» Task brief
Could you copy every line in the listing below that has the word "logo"?

» Data for processing
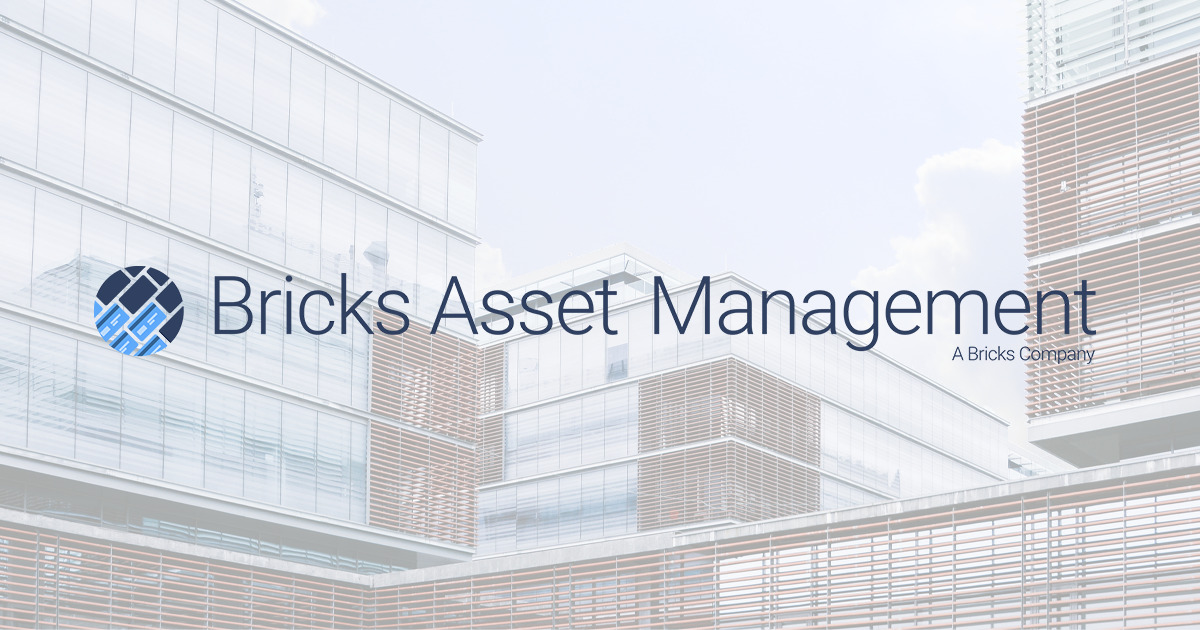
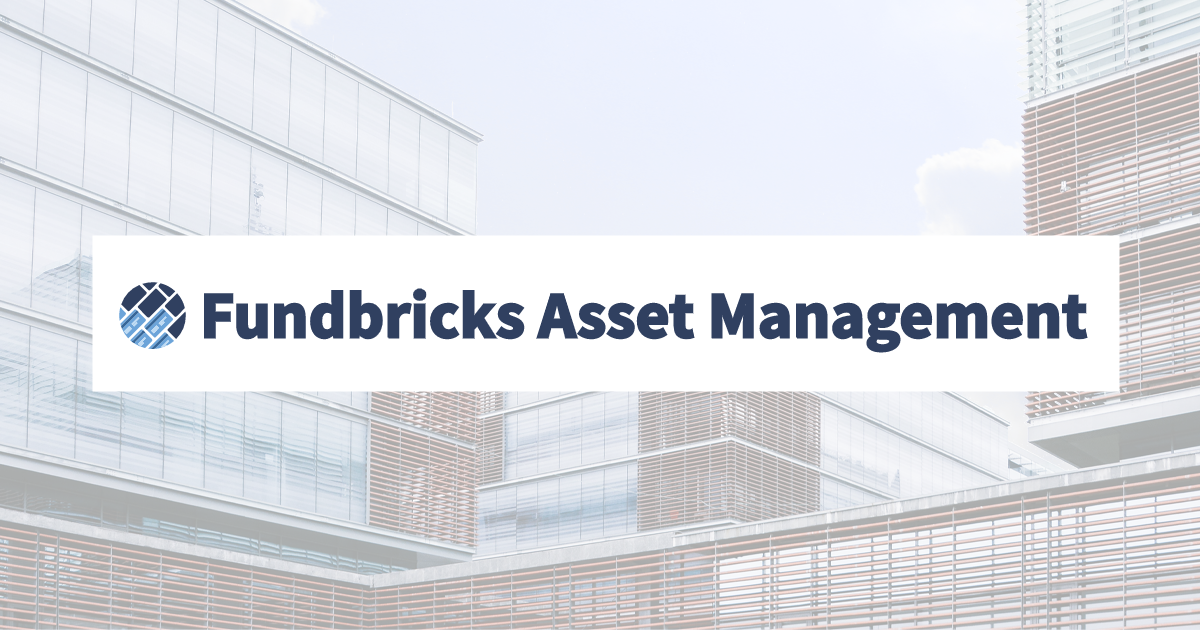
Rename to fb

Changed region(s): [[0.0617, 0.3619, 0.9558, 0.6333], [0.7708, 0.6032, 0.8017, 0.6333], [0.37, 0.3619, 0.4008, 0.3921]]

diff --git a/index.html b/index.html
@@ -2,18 +2,18 @@
 <html>
 
 <head>
-  <title>Bricks Asset Management | Her får du mere ud af din formue</title>
+  <title>Fundbricks Asset Management | Her får du mere ud af din formue</title>
   <meta charset="utf-8" />
   <meta name="viewport" content="width=device-width,initial-scale=1" />
   <meta name="theme-color" content="#2e8ffa" />
   <meta property="og:image" content="https://res.cloudinary.com/dhmx9ozrh/image/upload/v1606474127/investorpres_bk2l9v.png" />
-  <meta property="og:site_name" content="Bricks Asset Management" />
+  <meta property="og:site_name" content="Fundbricks Asset Management" />
   <meta property="og:image:width" content="1200" />
   <meta property="og:image:height" content="630" />
   <meta property="og:description"
-    content="Bricks Asset Management forvalter alternative investeringsfonde med særlig ekspertise indenfor etablering og forvaltning af investeringsfonde, som investerer i fast ejendom og byggefinansiering." />
+    content="Fundbricks Asset Management forvalter alternative investeringsfonde med særlig ekspertise indenfor etablering og forvaltning af investeringsfonde, som investerer i fast ejendom og byggefinansiering." />
   <meta name="description"
-    content="Bricks Asset Management forvalter alternative investeringsfonde med særlig ekspertise indenfor etablering og forvaltning af investeringsfonde, som investerer i fast ejendom og byggefinansiering." />
+    content="Fundbricks Asset Management forvalter alternative investeringsfonde med særlig ekspertise indenfor etablering og forvaltning af investeringsfonde, som investerer i fast ejendom og byggefinansiering." />
   <meta property="og:url" content="https://www.bricksassetmanagement.com" />
   <meta property="og:image" content="https://www.bricksassetmanagement.com/images/bam-open-graph.png?v=1" />
   <meta property="og:image:secure_url" content="https://www.bricksassetmanagement.com/images/bam-open-graph.png?v=1" />
@@ -324,7 +324,7 @@
     <header class="header">
       <div class="container-lrg">
         <div class="flex col-12 spread">
-          <a class="logo logo__black"><img src="images/logo_bam.svg" alt="Bricks Asset ManagementCompany Logo" /></a>
+          <a class="logo logo__black"><img src="images/fbam-long.svg" alt="Fundbricks Asset ManagementCompany Logo" /></a>
 
           <div class="menu">
             <a href="#features" class="nav-link secondary-color mr0">Fordele</a>
@@ -342,7 +342,7 @@
             Her får du mere ud af din formue - vi giver renterne tilbage til investorerne.
           </h1>
           <p class="span secondary-color mt20">
-            Bricks Asset Management indgår i Bricks Holding koncernen, som beskæftiger sig med finansiering og udvikling af ejendomsprojekter i Danmark, med fokus på boligejendomme i store og mellemstore danske byer, hvor der er efterspørgsel på flere og/eller mere moderne boliger, herunder seniorboligfællesskaber og ungdomsboliger.
+            Fundbricks Asset Management indgår i Bricks Holding koncernen, som beskæftiger sig med finansiering og udvikling af ejendomsprojekter i Danmark, med fokus på boligejendomme i store og mellemstore danske byer, hvor der er efterspørgsel på flere og/eller mere moderne boliger, herunder seniorboligfællesskaber og ungdomsboliger.
           </p>
           <p class="span secondary-color mt20">
             Investeringer via Bricks selskaberne har til formål at tilbyde et alternativ eller et supplement til din nuværende investeringsportefølje. Vi tilbyder at forrente din investering med en fornuftig rente og relativ kort løbetid. Hent investor præsentationen via fanebladet øverst ”fonde” eller benyt kontakt fanen for yderligere information. 
@@ -378,7 +378,7 @@
         </p>
         <br/>
         <p class="paragraph gray">
-          Bricks Asset Management er registreret hos Finanstilsynet FT nr. 23182, som forvalter af alternative investeringsfonde (FAIF) og med særlig ekspertise indenfor etablering og forvaltning af investeringsfonde, som investerer i fast ejendom og byggefinansiering.
+          Fundbricks Asset Management er registreret hos Finanstilsynet FT nr. 23182, som forvalter af alternative investeringsfonde (FAIF) og med særlig ekspertise indenfor etablering og forvaltning af investeringsfonde, som investerer i fast ejendom og byggefinansiering.
         </p>
         <br/>
         <p class="paragraph gray">
@@ -415,7 +415,7 @@
           </svg></i>
         <h3 class="bold primary-color">Højt afkast, kort løbetid og god sikkerhed</h3>
         <p class="paragraph secondary-color">
-          Bricks Asset Management etablerer og forvalter alternative investeringsfonde, som finansierer og investerer i solide danske ejendomsprojekter. Fondene rejser kapital via udstedelse af konvertible obligationer med en høj, fast rente på 7% p.a. 
+          Fundbricks Asset Management etablerer og forvalter alternative investeringsfonde, som finansierer og investerer i solide danske ejendomsprojekter. Fondene rejser kapital via udstedelse af konvertible obligationer med en høj, fast rente på 7% p.a. 
         </p>
         <br/>
         <p class="paragraph secondary-color">
@@ -430,7 +430,7 @@
           </svg></i>
         <h3 class="bold primary-color">Risikospredning</h3>
         <p class="paragraph secondary-color">
-          Investering i en af Bricks Asset Managements fonde giver investor mulighed for at sprede sin risiko i forhold til investering i eksempelvis aktier og statsobligationer, samtidig med at investor opnår et højt fast afkast. Endvidere opnår investor risikospredning ved, at fondene udlåner til en række solide danske ejendoms-projekter og dermed spredes fondens risiko på flere ejendomsprojekter. 
+          Investering i en af Fundbricks Asset Managements fonde giver investor mulighed for at sprede sin risiko i forhold til investering i eksempelvis aktier og statsobligationer, samtidig med at investor opnår et højt fast afkast. Endvidere opnår investor risikospredning ved, at fondene udlåner til en række solide danske ejendoms-projekter og dermed spredes fondens risiko på flere ejendomsprojekter. 
         </p>
         <br/>
         <p class="paragraph secondary-color">
@@ -485,7 +485,7 @@
             Fonde
           </h1>
           <p class="paragraph mt20 gray">
-            Bricks Asset Management fokuserer udelukkende på etablering og forvaltning af fonde baseret på fast ejendom og med særlig fokus på byggekreditfonde, som udlåner kapital til solide ejendomsudviklingsprojekter indenfor enkeltstående boliger og boligejendomme
+            Fundbricks Asset Management fokuserer udelukkende på etablering og forvaltning af fonde baseret på fast ejendom og med særlig fokus på byggekreditfonde, som udlåner kapital til solide ejendomsudviklingsprojekter indenfor enkeltstående boliger og boligejendomme
           </p>
           <p class="paragraph mt20 gray">
             Fondene henvender sig udelukkende til ”professionelle” og ”semi-professionelle” investorer og  vil derfor have en minimumstegning på 100.000 EUR eller mere.
@@ -554,7 +554,7 @@
                 <div class="content__gdpr">
                   <label> Marketingtilladelser </label>
                   <p class="mini mt20 gray mb10">
-                    Vælg alle de måder, du gerne vil høre fra Bricks Asset Management: 
+                    Vælg alle de måder, du gerne vil høre fra Fundbricks Asset Management: 
                   </p>
                   
                     <fieldset class="mc_fieldset gdprRequired mc-field-group border-none" name="interestgroup_field">
@@ -608,7 +608,7 @@
     <div class="container text-center mb35">
       <h3 class="heading primary-color">Erfarent Management Team</h3>
       <p class="paragraph secondary-color" style="color: #202020">
-        Bricks Asset Management ledes og drives i det daglige af et meget erfarent management team bestående af 4 seniorprofiler med tilsammen mere end 100 års erfaring indenfor ejendomme, finansiering, jura, bank, investeringsrådgivning, compliance, formidling og forvaltning af investeringer og investeringsfonde. 
+        Fundbricks Asset Management ledes og drives i det daglige af et meget erfarent management team bestående af 4 seniorprofiler med tilsammen mere end 100 års erfaring indenfor ejendomme, finansiering, jura, bank, investeringsrådgivning, compliance, formidling og forvaltning af investeringer og investeringsfonde. 
       </p>
       <br/>
       <p class="paragraph secondary-color" style="color: #202020">
@@ -701,7 +701,7 @@
       </div>
       <div class="mt50">
         <p class="span secondary-color">
-          Bricks Asset Management APS
+          Fundbricks Asset Management ApS
         </p>
         <p class="span secondary-color">
           Århusgade 88, 3., 2100 Copenhagen

diff --git a/css/main.css b/css/main.css
@@ -26,7 +26,7 @@
   margin: 0 15px;
 }
 .logo img {
-  height: 44px;
+  height: 64px;
   display: inherit;
 }
 /*Text*/
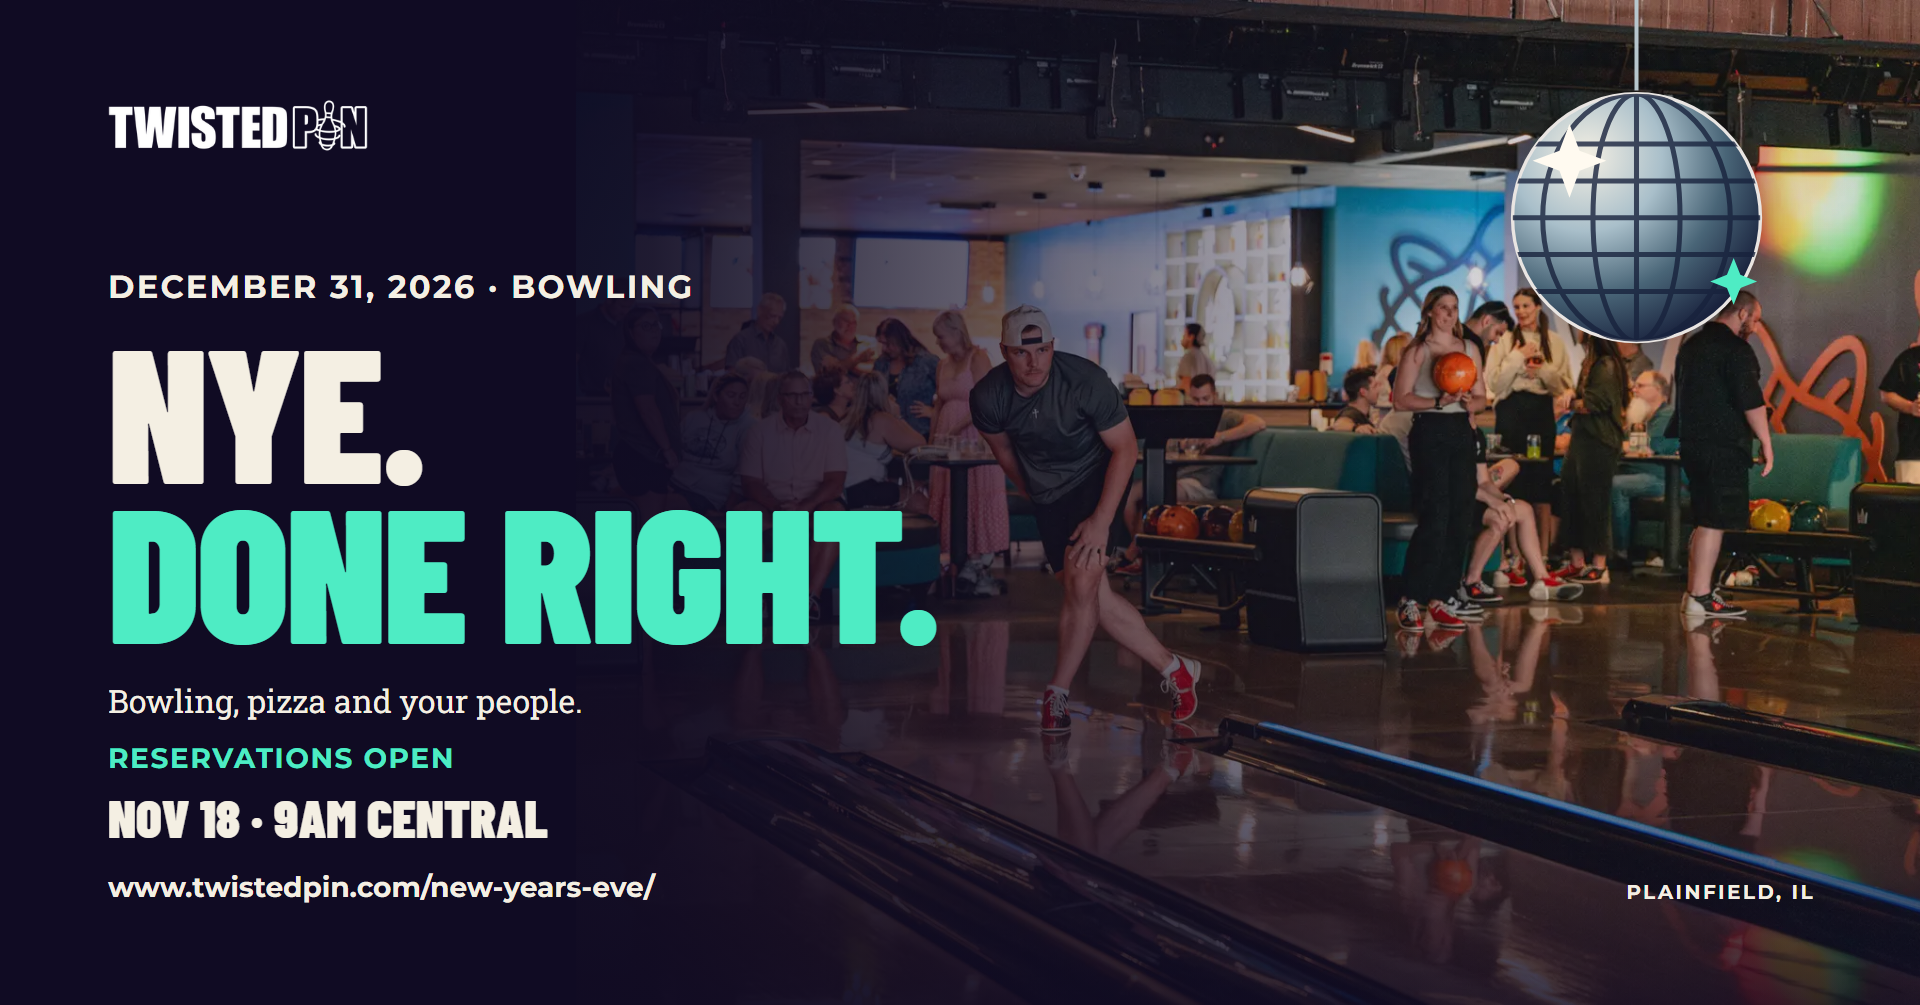
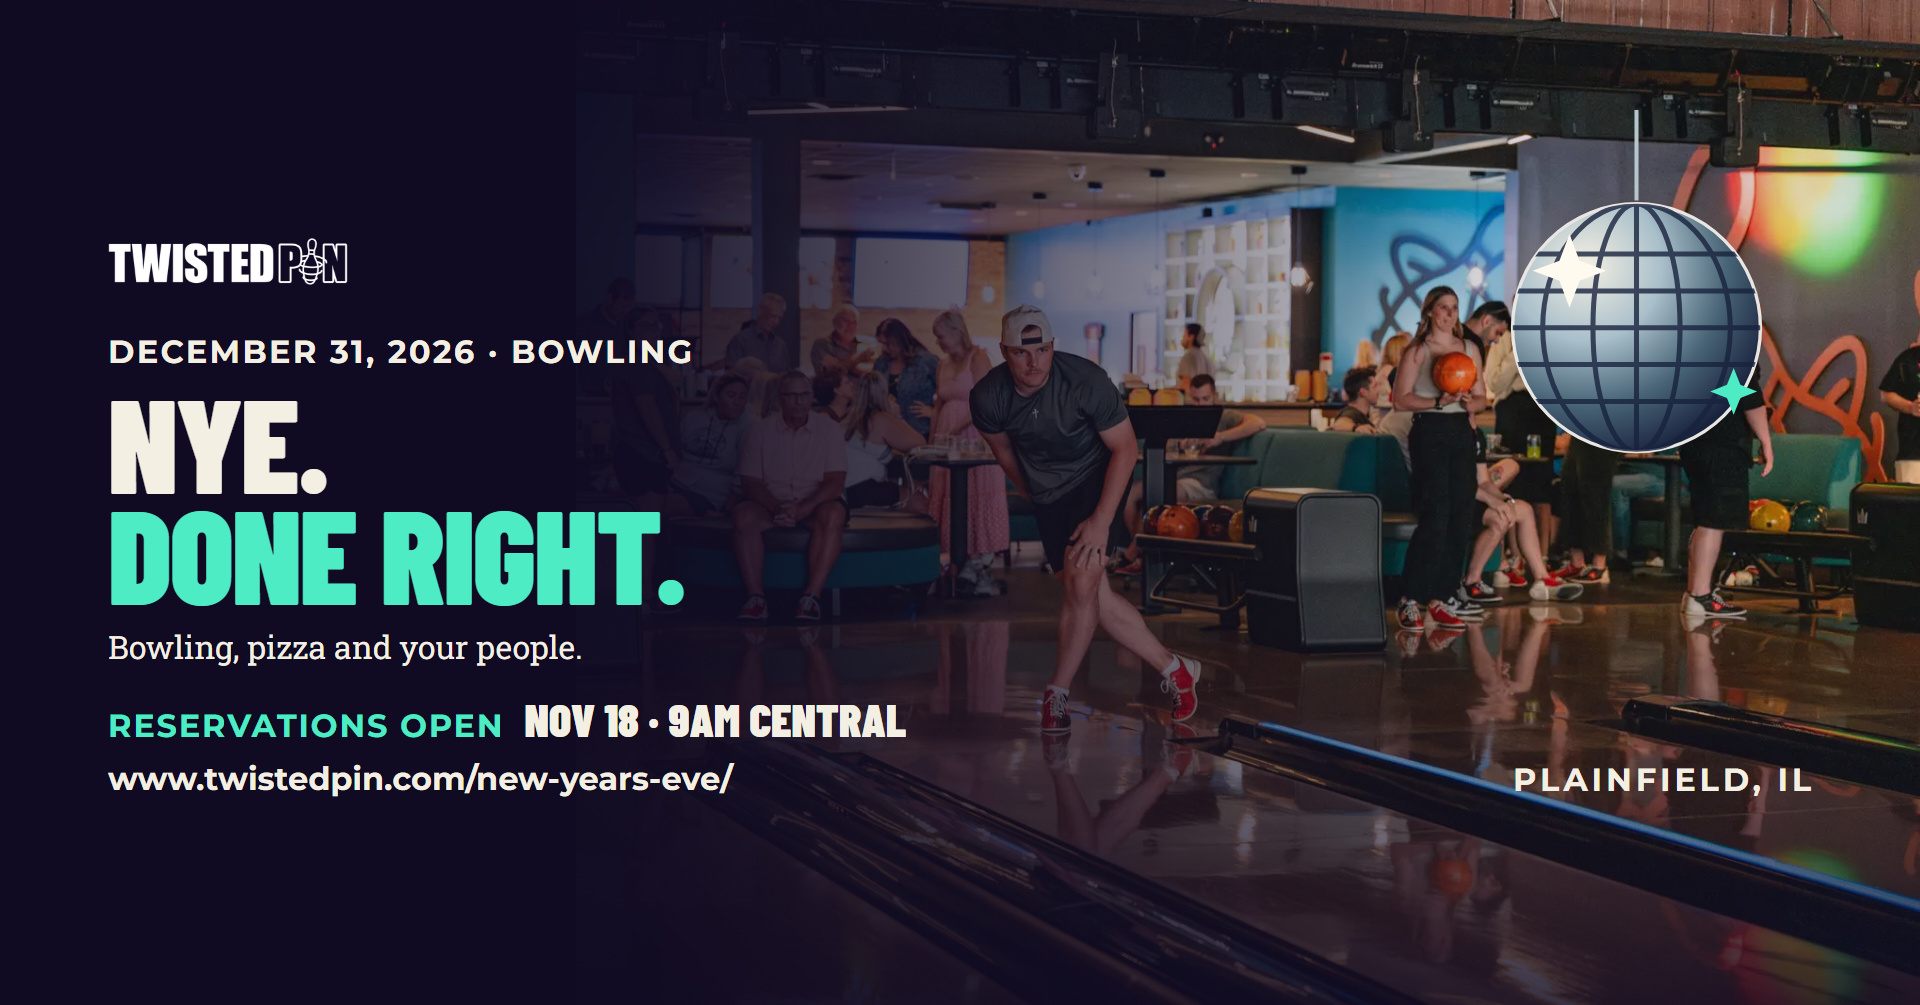
Fix NYE Facebook event cover crop margins

diff --git a/Context/marketing/nye-2026/artwork/campaign.html b/Context/marketing/nye-2026/artwork/campaign.html
@@ -26,6 +26,20 @@
     .detail { margin: 0; font: 900 53px/1.1 Barlow, sans-serif; text-transform: uppercase; }
     .url { margin: 22px 0 0; font: 700 28px/1.3 Montserrat, sans-serif; }
     .place { position: absolute; right: 105px; bottom: 100px; margin: 0; font: 700 20px/1.25 Montserrat, sans-serif; letter-spacing: .12em; }
+    /* Facebook creation-dialog crop observed by Jon: centered ~2.7:1.
+       Keep essential copy inside y=200..805 on this 1920x1005 canvas.
+       These are conservative artwork margins, not a Meta-certified safe zone. */
+    .facebook-cover .logo { top: 210px; width: 240px; }
+    .facebook-cover .mirror { top: 110px; }
+    .facebook-cover .headline { top: 332px; }
+    .facebook-cover .eyebrow { margin-bottom: 14px; }
+    .facebook-cover h1 { font-size: 132px; }
+    .facebook-cover .subhead { margin-top: 16px; }
+    .facebook-cover .action { bottom: 205px; display: grid; grid-template-columns: max-content max-content; gap: 12px 20px; align-items: baseline; }
+    .facebook-cover .status { margin: 0; font-size: 32px; }
+    .facebook-cover .detail { font-size: 46px; }
+    .facebook-cover .url { grid-column: 1 / -1; margin: 0; font-size: 32px; }
+    .facebook-cover .place { bottom: 205px; font-size: 32px; }
     .feed .photo { top: 525px; width: 100%; height: 825px; object-position: 50% 55%; }
     .feed .shade { background: linear-gradient(180deg, #100b23 0%, #100b23 38%, rgba(16,11,35,.05) 55%, rgba(16,11,35,.04) 66%, #100b23 88%); }
     .feed .logo { left: 74px; top: 40px; width: 240px; }

diff --git a/Context/marketing/nye-2026/README.md b/Context/marketing/nye-2026/README.md
@@ -21,6 +21,12 @@ Open [the local review gallery](review.html) for individual images, or use the e
 
 These dimensions are composition choices, not a claim that every placement requires them. Use the portrait feed asset for feed posts; do not rely on an automatic crop of the wide event cover. Use the teaser Google image in an **Update**, then the open image in an **Event**. Publishing-interface crop and overlay previews remain necessary, especially on Meta. The Story leaves generous empty space above and below the important content; this is a house margin, not a certified platform safe zone. Put its link sticker in the clear area below the printed URL and verify the actual overlay preview.
 
+## Facebook event cover correction, October 22
+
+Jon approved creating the Facebook event on November 18 when reservations open. Use `exports/facebook-event-reservations-open.png` for that event; the teaser remains available for pre-opening promotion. Both 1920 x 1005 covers now place all essential copy within a conservative central band, preserving the approved photograph, logo, Mirrorball and wording. Supporting copy stays at 32px or larger. The logo, URL and complete Mirrorball circle survive the centered approximately 2.7:1 crop observed in Jon's Jingle creation-dialog screenshot.
+
+The renderer checks those bounds and writes 600px crop previews into `qa/`. These simulate that one creation-dialog crop; no Facebook event was uploaded, published or scheduled, and they are not a guarantee for every placement. Inspect Facebook's actual reposition preview before saving. Upload the full-size export, not the QA crop. The website share image and the six feed/Story/Google exports are unchanged. Updated copies replace the matching files in the Desktop `NYE 2026` phase folders and its overview image.
+
 ## Timing and factual basis
 
 The teaser runs before **November 18, 2026, 9am Central** (`2026-11-18T15:00:00Z`). It shows the December 31 event date and the sales-opening time, with no party times or prices. Switch to the open version only once reservations have opened; this pack does not schedule or publish anything. Remove time-sensitive creative when it is no longer bookable. Availability and current purchasing rules remain on the reservation page.

diff --git a/Context/history/2026-website-decisions.md b/Context/history/2026-website-decisions.md
@@ -73,6 +73,11 @@ remained empty at revision zero. Regular and birthday journeys showed six and tw
 available times. No time selection, hold, payment or email was created. Receipt
 and screenshots: `.astro/jingle-vip-repeat-live-1792687788836/`. This evidence-only
 successor is retained on the feature branch to avoid another production rebuild.
+## 2026-10-22 - Facebook event cover crop correction
+
+Jon asked to fix the NYE event cover after Jingle's Facebook creation dialog exposed a tighter crop, and confirmed the Facebook event will be created November 18 when reservations open. Keep both 1920 x 1005 phase exports and all approved source artwork/wording; move the logo, headline, opening line, URL and location into a conservative central band, with the full Mirrorball circle visible. Extend the existing local renderer with the observed centered 2.7:1 crop proof and small preview files. This is artwork-only delivery on the feature branch, with no Website deployment, Facebook publication, sales or campaign schedule change.
+
+Verification: both full exports and 600px crop previews pass font, bounds and no-overflow checks plus independent visual review. Essential text stays within y210–800, with the complete Mirrorball circle inside the simulated crop. A Facebook-only template class isolates the existing website share-card renderer. All six feed/Story/Google exports retain their original hashes. Both Desktop phase-folder covers and the overview were replaced and hash-verified; originals, source and crop evidence stay in the project. The actual Facebook upload/reposition preview remains a final publishing check, not claimed tested here.
 
 ## 2026-10-22 - Final NYE copy integration and dedicated share image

» Response area
-          <a class="logo logo__black"><img src="images/logo_bam.svg" alt="Bricks Asset ManagementCompany Logo" /></a>
+          <a class="logo logo__black"><img src="images/fbam-long.svg" alt="Fundbricks Asset ManagementCompany Logo" /></a>
 .logo img {
+    .facebook-cover .logo { top: 210px; width: 240px; }
     .feed .logo { left: 74px; top: 40px; width: 240px; }
+Jon approved creating the Facebook event on November 18 when reservations open. Use `exports/facebook-event-reservations-open.png` for that event; the teaser remains available for pre-opening promotion. Both 1920 x 1005 covers now place all essential copy within a conservative central band, preserving the approved photograph, logo, Mirrorball and wording. Supporting copy stays at 32px or larger. The logo, URL and complete Mirrorball circle survive the centered approximately 2.7:1 crop observed in Jon's Jingle creation-dialog screenshot.
+Jon asked to fix the NYE event cover after Jingle's Facebook creation dialog exposed a tighter crop, and confirmed the Facebook event will be created November 18 when reservations open. Keep both 1920 x 1005 phase exports and all approved source artwork/wording; move the logo, headline, opening line, URL and location into a conservative central band, with the full Mirrorball circle visible. Extend the existing local renderer with the observed centered 2.7:1 crop proof and small preview files. This is artwork-only delivery on the feature branch, with no Website deployment, Facebook publication, sales or campaign schedule change.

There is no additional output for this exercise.